_Try it_
Would you quote every entry exactly, dropping only the pictures?

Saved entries
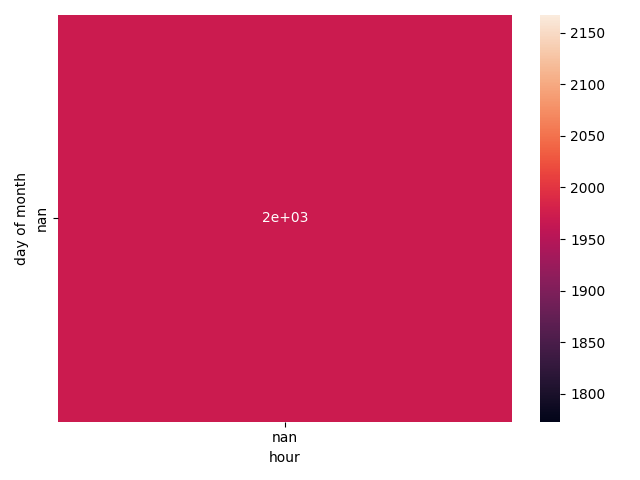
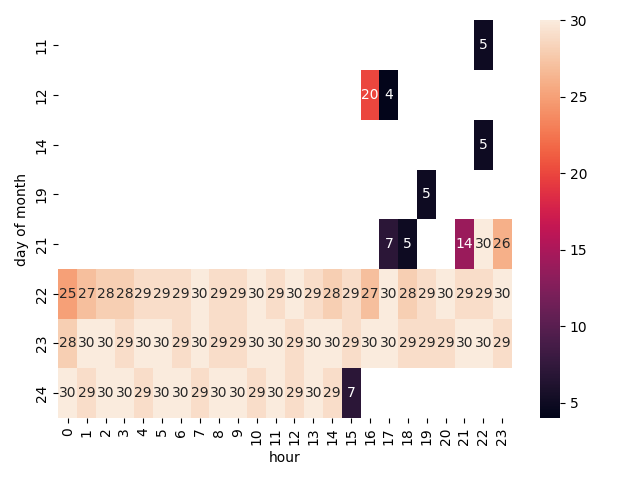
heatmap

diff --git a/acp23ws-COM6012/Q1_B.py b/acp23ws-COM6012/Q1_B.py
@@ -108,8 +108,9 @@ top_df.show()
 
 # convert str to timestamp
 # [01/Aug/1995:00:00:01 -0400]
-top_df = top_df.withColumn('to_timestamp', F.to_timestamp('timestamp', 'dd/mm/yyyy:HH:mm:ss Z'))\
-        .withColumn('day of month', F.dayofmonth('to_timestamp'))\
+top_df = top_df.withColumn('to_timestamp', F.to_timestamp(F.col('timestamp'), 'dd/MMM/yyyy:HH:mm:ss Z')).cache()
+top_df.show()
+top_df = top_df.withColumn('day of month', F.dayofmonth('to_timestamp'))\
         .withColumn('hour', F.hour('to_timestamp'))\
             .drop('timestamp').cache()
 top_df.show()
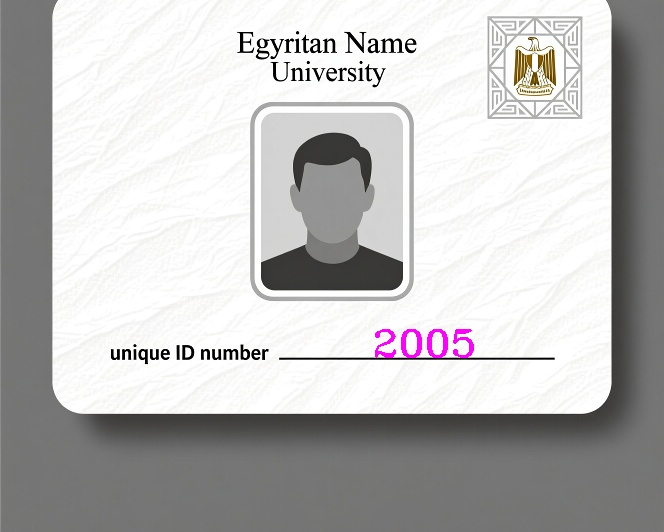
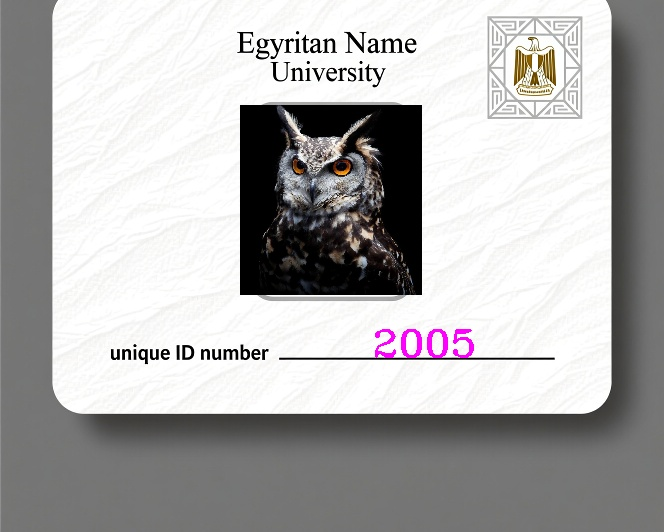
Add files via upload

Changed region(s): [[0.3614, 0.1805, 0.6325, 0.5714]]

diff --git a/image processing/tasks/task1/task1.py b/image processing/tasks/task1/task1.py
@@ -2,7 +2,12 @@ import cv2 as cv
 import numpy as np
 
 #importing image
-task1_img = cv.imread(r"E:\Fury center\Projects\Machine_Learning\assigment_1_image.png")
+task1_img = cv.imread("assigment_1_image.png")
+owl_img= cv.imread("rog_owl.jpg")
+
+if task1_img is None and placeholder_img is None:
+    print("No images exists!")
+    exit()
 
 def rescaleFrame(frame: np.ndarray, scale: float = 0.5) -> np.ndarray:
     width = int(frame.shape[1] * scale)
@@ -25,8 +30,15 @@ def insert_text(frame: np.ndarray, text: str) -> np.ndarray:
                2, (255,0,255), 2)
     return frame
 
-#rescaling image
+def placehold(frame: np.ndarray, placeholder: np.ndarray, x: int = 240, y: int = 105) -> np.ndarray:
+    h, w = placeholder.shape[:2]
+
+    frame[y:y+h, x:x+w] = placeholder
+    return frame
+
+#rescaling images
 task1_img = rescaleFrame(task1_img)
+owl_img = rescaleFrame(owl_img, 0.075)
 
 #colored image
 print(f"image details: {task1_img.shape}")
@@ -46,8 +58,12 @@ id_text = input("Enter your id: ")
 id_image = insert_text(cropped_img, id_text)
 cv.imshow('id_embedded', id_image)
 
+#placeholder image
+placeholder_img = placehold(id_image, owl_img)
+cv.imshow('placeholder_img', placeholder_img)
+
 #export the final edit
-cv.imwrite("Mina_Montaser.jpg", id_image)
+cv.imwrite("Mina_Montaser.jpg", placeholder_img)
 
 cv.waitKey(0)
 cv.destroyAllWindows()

_Response area_
heatmap

diff --git a/acp23ws-COM6012/Q1_B.py b/acp23ws-COM6012/Q1_B.py
@@ -108,8 +108,9 @@ top_df.show()
 
 # convert str to timestamp
 # [01/Aug/1995:00:00:01 -0400]
-top_df = top_df.withColumn('to_timestamp', F.to_timestamp('timestamp', 'dd/mm/yyyy:HH:mm:ss Z'))\
-        .withColumn('day of month', F.dayofmonth('to_timestamp'))\
+top_df = top_df.withColumn('to_timestamp', F.to_timestamp(F.col('timestamp'), 'dd/MMM/yyyy:HH:mm:ss Z')).cache()
+top_df.show()
+top_df = top_df.withColumn('day of month', F.dayofmonth('to_timestamp'))\
         .withColumn('hour', F.hour('to_timestamp'))\
             .drop('timestamp').cache()
 top_df.show()
Add files via upload

Changed region(s): [[0.3614, 0.1805, 0.6325, 0.5714]]

diff --git a/image processing/tasks/task1/task1.py b/image processing/tasks/task1/task1.py
@@ -2,7 +2,12 @@ import cv2 as cv
 import numpy as np
 
 #importing image
-task1_img = cv.imread(r"E:\Fury center\Projects\Machine_Learning\assigment_1_image.png")
+task1_img = cv.imread("assigment_1_image.png")
+owl_img= cv.imread("rog_owl.jpg")
+
+if task1_img is None and placeholder_img is None:
+    print("No images exists!")
+    exit()
 
 def rescaleFrame(frame: np.ndarray, scale: float = 0.5) -> np.ndarray:
     width = int(frame.shape[1] * scale)
@@ -25,8 +30,15 @@ def insert_text(frame: np.ndarray, text: str) -> np.ndarray:
                2, (255,0,255), 2)
     return frame
 
-#rescaling image
+def placehold(frame: np.ndarray, placeholder: np.ndarray, x: int = 240, y: int = 105) -> np.ndarray:
+    h, w = placeholder.shape[:2]
+
+    frame[y:y+h, x:x+w] = placeholder
+    return frame
+
+#rescaling images
 task1_img = rescaleFrame(task1_img)
+owl_img = rescaleFrame(owl_img, 0.075)
 
 #colored image
 print(f"image details: {task1_img.shape}")
@@ -46,8 +58,12 @@ id_text = input("Enter your id: ")
 id_image = insert_text(cropped_img, id_text)
 cv.imshow('id_embedded', id_image)
 
+#placeholder image
+placeholder_img = placehold(id_image, owl_img)
+cv.imshow('placeholder_img', placeholder_img)
+
 #export the final edit
-cv.imwrite("Mina_Montaser.jpg", id_image)
+cv.imwrite("Mina_Montaser.jpg", placeholder_img)
 
 cv.waitKey(0)
 cv.destroyAllWindows()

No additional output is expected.